A revelatory new biography of one of the greatest jazz singers of all time.
Today, Billie Holiday is an icon – an artist whose voice has weathered countless shifts in public taste, and whose impact on contemporary music is unquestionable. But when eighteen-year-old Billie Holiday stepped into Columbia studios in November of 1933 to record ‘Riffin’ the Scotch’ and ‘Your Mother’s Son-in-Law’, no one could predict the sensation that was about to emerge; marking the beginning of what is arguably the most remarkable and important career in twentieth-century popular music.
Drawing on revelatory new material, including unpublished memoirs and interviews, Billie Holiday is the first account to consider the singer as an artist, her influences, her uncanny voice and rhythmic genius, a number of her signature songs, and her legacy.
“John Szwed’s swift, conversational and yet detail-rich new biography, Billie Holiday: The Musician and the Myth, communicates its artist-first priorities in the subtitle, and then makes good on them throughout … That’s about as fine a centenary-year gift as anyone had a right to expect.”
“Insightful, investigative… entertaining and illuminating … a wonderfully engaging and revealing look at the great Lady Day.”
“Illuminating account restores to the singer the dignity of a true artist.”
“A musicologist’s appreciation of the jazz singer… a marvel.”
“Szwed’s book offers a fresh attempt to understand and explain the nature and scope of Holiday’s achievement.”
Times Literary Supplement
“As with the best of Holiday’s music, this elegant and perceptive study is restrained, nuanced, and masterfully carried out.”
“This is as good an insight into Lady Day as you are ever going to get … It’s not just highly recommended, it’s essential reading for anyone who ever played a Holiday CD.”
Bebop Spoken Here blog
“John Swezed provides facsinating insight into a body of work that still haunts and beguiles.”

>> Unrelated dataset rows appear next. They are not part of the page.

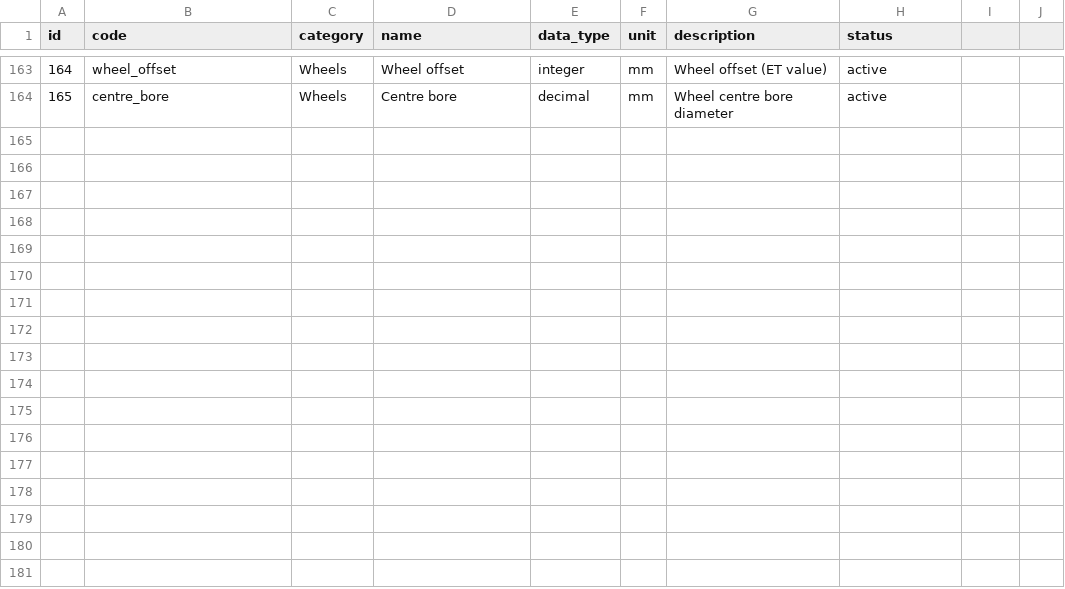
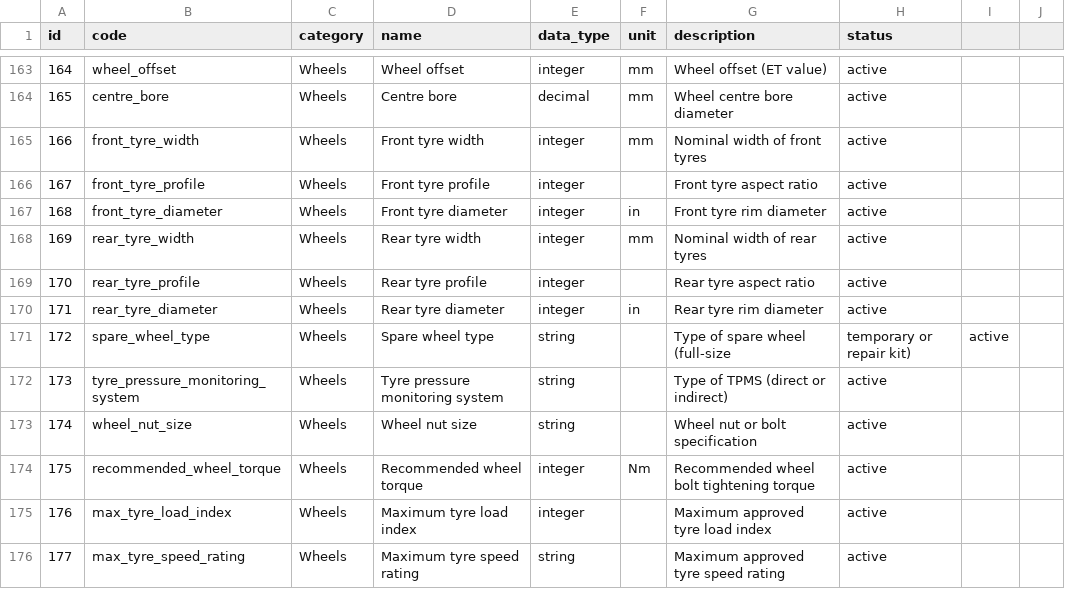
Before and after one commit to xbodzio7/Dacia-Knowledge-Base, a CSV file: data/master/attributes.csv, drawn as a sheet; only a part is shown, gaps mark what is left out.

Commit message:
feat(attributes): complete tyre specification attributes

```diff
--- a/data/master/attributes.csv
+++ b/data/master/attributes.csv
@@ -164 +164,13 @@ id,code,category,name,data_type,unit,description,status
 165,centre_bore,Wheels,Centre bore,decimal,mm,Wheel centre bore diameter,active
+166,front_tyre_width,Wheels,Front tyre width,integer,mm,Nominal width of front tyres,active
+167,front_tyre_profile,Wheels,Front tyre profile,integer,,Front tyre aspect ratio,active
+168,front_tyre_diameter,Wheels,Front tyre diameter,integer,in,Front tyre rim diameter,active
+169,rear_tyre_width,Wheels,Rear tyre width,integer,mm,Nominal width of rear tyres,active
+170,rear_tyre_profile,Wheels,Rear tyre profile,integer,,Rear tyre aspect ratio,active
+171,rear_tyre_diameter,Wheels,Rear tyre diameter,integer,in,Rear tyre rim diameter,active
+172,spare_wheel_type,Wheels,Spare wheel type,string,,Type of spare wheel (full-size, temporary or repair kit),active
+173,tyre_pressure_monitoring_system,Wheels,Tyre pressure monitoring system,string,,Type of TPMS (direct or indirect),active
+174,wheel_nut_size,Wheels,Wheel nut size,string,,Wheel nut or bolt specification,active
+175,recommended_wheel_torque,Wheels,Recommended wheel torque,integer,Nm,Recommended wheel bolt tightening torque,active
+176,max_tyre_load_index,Wheels,Maximum tyre load index,integer,,Maximum approved tyre load index,active
+177,max_tyre_speed_rating,Wheels,Maximum tyre speed rating,string,,Maximum approved tyre speed rating,active
```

“A beautifully nuanced portrait of one of the greatest musicians of the 20th century – and one whose place in the pantheon of those who used the instrument inside them is assured.”